** Opening EXTRACTED RECORDS block **
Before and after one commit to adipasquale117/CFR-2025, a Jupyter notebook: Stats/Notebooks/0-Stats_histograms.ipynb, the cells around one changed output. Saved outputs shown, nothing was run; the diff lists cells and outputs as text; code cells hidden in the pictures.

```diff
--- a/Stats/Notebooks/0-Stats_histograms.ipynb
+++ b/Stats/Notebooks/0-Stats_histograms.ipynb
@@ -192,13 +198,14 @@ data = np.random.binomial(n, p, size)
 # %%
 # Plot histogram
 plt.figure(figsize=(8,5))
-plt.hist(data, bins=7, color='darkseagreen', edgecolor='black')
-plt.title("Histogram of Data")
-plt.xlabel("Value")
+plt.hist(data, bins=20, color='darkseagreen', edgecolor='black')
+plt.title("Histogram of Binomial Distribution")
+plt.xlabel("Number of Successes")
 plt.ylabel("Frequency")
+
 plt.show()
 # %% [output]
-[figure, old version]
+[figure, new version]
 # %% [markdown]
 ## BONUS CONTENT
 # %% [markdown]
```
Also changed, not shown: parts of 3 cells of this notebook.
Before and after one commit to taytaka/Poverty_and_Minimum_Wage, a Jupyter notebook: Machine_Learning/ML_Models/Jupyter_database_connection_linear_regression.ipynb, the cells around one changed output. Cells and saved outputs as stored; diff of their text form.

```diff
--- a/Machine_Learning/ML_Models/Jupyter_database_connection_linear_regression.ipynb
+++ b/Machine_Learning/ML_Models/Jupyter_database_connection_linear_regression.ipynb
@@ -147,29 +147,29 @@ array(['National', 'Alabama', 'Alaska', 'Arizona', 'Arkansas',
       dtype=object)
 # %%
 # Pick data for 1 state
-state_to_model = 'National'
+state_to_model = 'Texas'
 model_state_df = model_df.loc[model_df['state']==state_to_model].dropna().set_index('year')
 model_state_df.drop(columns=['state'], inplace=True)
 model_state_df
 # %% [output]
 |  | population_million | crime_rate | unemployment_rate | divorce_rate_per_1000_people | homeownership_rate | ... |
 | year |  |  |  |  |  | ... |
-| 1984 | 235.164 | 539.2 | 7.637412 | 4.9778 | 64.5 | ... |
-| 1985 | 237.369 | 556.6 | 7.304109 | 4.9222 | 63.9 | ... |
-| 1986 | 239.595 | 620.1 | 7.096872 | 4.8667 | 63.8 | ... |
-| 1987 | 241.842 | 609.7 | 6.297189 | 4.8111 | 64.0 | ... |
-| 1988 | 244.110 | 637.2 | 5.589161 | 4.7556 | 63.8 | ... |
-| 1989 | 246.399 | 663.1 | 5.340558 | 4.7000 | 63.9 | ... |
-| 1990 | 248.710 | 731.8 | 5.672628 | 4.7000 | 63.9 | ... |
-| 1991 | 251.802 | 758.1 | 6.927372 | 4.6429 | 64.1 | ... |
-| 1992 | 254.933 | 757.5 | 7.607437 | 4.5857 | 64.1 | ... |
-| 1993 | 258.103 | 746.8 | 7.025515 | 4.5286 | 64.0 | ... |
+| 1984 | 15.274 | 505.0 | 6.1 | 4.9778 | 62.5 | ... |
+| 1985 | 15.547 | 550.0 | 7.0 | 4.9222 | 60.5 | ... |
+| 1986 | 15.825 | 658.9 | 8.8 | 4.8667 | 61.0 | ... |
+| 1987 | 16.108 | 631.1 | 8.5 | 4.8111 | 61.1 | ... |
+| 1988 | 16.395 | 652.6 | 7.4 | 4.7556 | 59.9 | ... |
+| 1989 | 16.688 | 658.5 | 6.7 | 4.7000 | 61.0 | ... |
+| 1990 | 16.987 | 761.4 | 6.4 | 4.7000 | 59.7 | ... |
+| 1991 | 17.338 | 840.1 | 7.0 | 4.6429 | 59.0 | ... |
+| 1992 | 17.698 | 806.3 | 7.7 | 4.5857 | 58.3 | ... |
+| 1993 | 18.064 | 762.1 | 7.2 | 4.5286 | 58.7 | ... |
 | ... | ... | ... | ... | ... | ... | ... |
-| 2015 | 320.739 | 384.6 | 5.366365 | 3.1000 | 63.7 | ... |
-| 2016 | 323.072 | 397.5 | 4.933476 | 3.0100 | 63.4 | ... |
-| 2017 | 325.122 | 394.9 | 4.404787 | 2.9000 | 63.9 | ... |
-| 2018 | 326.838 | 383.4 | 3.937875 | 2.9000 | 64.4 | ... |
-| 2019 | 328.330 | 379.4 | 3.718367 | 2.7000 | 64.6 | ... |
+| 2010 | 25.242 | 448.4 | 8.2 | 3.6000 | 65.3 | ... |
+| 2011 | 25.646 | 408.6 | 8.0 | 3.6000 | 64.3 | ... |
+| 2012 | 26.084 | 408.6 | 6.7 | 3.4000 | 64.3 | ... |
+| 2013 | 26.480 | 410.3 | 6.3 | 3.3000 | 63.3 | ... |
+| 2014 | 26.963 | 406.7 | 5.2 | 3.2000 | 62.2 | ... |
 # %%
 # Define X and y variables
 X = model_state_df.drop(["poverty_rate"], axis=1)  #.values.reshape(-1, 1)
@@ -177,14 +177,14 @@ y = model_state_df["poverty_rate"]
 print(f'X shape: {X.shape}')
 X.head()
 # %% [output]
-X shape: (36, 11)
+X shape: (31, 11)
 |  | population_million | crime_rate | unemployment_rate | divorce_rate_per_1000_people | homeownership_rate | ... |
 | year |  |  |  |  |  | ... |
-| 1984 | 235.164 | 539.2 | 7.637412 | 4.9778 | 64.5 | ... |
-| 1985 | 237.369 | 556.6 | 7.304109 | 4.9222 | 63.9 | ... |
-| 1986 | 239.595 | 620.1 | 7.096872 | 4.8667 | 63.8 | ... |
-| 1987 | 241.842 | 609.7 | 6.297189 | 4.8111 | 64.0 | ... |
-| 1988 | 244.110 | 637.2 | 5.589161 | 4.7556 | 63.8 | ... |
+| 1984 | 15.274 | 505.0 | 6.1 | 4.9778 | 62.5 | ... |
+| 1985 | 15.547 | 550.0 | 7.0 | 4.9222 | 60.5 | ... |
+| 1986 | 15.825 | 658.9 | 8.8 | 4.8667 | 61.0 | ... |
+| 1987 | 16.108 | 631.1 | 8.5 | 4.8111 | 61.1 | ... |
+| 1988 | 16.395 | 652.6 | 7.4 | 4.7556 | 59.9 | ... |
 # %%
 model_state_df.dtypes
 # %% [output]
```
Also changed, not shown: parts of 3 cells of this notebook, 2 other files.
** Closing EXTRACTED RECORDS block **
WORK ORDER: Which lines in the records above contain the word "figure"? Return each of them.

RESULT OF THE EXERCISE:
 plt.figure(figsize=(8,5))
-[figure, old version]
+[figure, new version]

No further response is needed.